Fast forward to the present, and the accreditors are the biggest force for change in the academy. They are no longer about bean counting, but about a new kind of accountability: for student learning. And you can’t achieve that if you don’t engage in “assessment”. And it isn’t enough just to be doing assessment; you have to be using the results of assessment to bring about educational change.

To encourage campuses to take this seriously and to reward them for their efforts, at least three of the regionals have adopted procedures for reaffirmation of accreditation that allow a campus to pick a “special emphasis”, study it, come up with an action plan to improve it, and then implement the plan, before the visiting team comes to review. These three are the Higher Learning Commission, the Middle States Association, and the Southern Association. Hurray for them.

And this is the “winning combination” that I referred to in the title of this blog. Now we have the chance to get rewarded for something we don’t have to do by doing something we have to do, i.e. the latter being getting our accreditation reaffirmed and the former being a special improvement focus on the beginning college experience.

Because there is no higher priority for any campus than reaffirming its accreditation, by definition then, any focused improvement effort that is linked to reaccreditation is also going to be very high priority and will have to be resourced in order to demonstrate institutional commitment. What a wonderful opportunity then for advocates like me of improving the beginning college experience. Finally, we have a powerful new lever for change, investment and imprimatur.

Moral of the story: engage with senior colleagues on your campus who will be involved in discussing a focus for your institution’s next reaffirmation of accreditation. See if you can’t link that in some way to the first-year improvement efforts on your campus. This is not rocket science at all. All you have to do is push the idea forward.
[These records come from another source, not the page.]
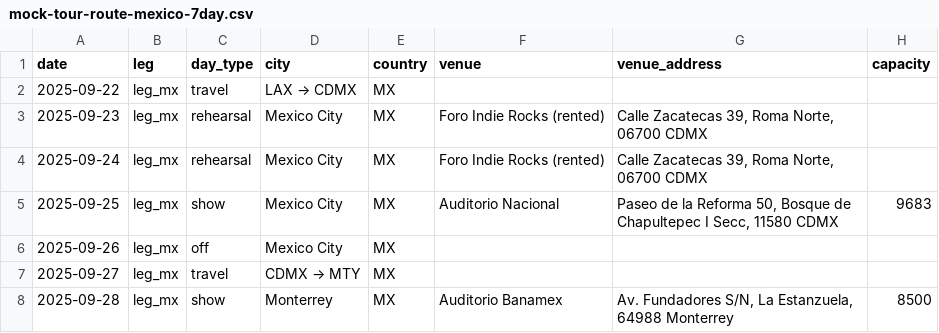
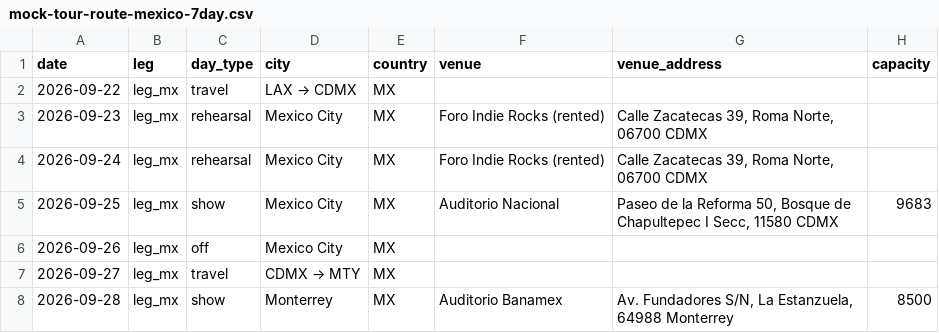
Before and after one commit to LLLlamas/Central-Hub, a CSV file: web/public/mock-tour-route-mexico-7day.csv, drawn as a sheet; only a part is shown; the diff names each change by its address in the sheet, - before the commit and + after, or states it on an @@ line.

```diff
--- a/web/public/mock-tour-route-mexico-7day.csv
+++ b/web/public/mock-tour-route-mexico-7day.csv
-A2 (date): 2025-09-22
+A2 (date): 2026-09-22
-A3 (date): 2025-09-23
+A3 (date): 2026-09-23
-A4 (date): 2025-09-24
+A4 (date): 2026-09-24
-A5 (date): 2025-09-25
+A5 (date): 2026-09-25
-A6 (date): 2025-09-26
+A6 (date): 2026-09-26
-A7 (date): 2025-09-27
+A7 (date): 2026-09-27
-A8 (date): 2025-09-28
+A8 (date): 2026-09-28
```
Also changed, not shown: web/public/mock-travel-grid-mexico.csv, 53 other files.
Since 2005, I have had the privilege to work with eight different institutions in the Higher Learning Commission region, all of whom used my non-profit organization’s Foundations of Excellence process as a “special emphasis” self study for HLC. This has been a very exciting process to observe and support, and I commend it to my readers as a powerful new way to drive change towards a more influential first year on your campus.

-John Gardner

Monday, April 12, 2010

Do You Know How Lucky You Are?

Well, of course you do. But maybe there are some facets of your life that you naturally take for granted, in the case I have in mind, like being around college students on a regular basis.

I am thinking of this because I was “around college students” every day of my professional life for 32.5 years. And then I took “early retirement” and have been working in a national higher education non-profit organization since then, and now all my “students” are adult higher educators like myself. So I am not teaching undergraduates on a regular basis and while I love my current life, I do miss those students. However, when I visit campuses I always ask to meet with students. Yesterday I had the opportunity to spend about 75 minutes with a group of 60 graduating high school seniors in the little town where I have the good fortune to live, Brevard, North Carolina. I was speaking to them about the theme of making a successful transition to college.

And they reminded me, quite movingly, of my own former students. How could I have forgotten the sheer energy, pulsating, driving, pushing, mental, physical, hormonal energy? How easy they are to move to reaction, engage in responsive dialogue in class, move to insight and appreciation. What a pleasure and privilege to work with such wonderful developing people. We should never take this for granted.

And I couldn’t help but being reminded of the new HBO series I have been watching, Pacific, about the US Marines struggles conquering the Japanese held Pacific islands in World War II. Unlike to standard Hollywood war movie with middle aged heroes like John Wayne, or even still relatively young actors in their 30’s, my students yesterday at age 17 and 18, reminded me of why old men like me have been sending young men, and now women, like these to die, for centuries.

So what are all the constructive uses we could be making of all this energy, enthusiasm, willingness to be opened up and challenged? What an opportunity we have ever day to make a difference. Oh how I miss this. How lucky you are if you can have this every day. Above all, don’t take this for granted. And your students won’t take you for granted.

-John Gardner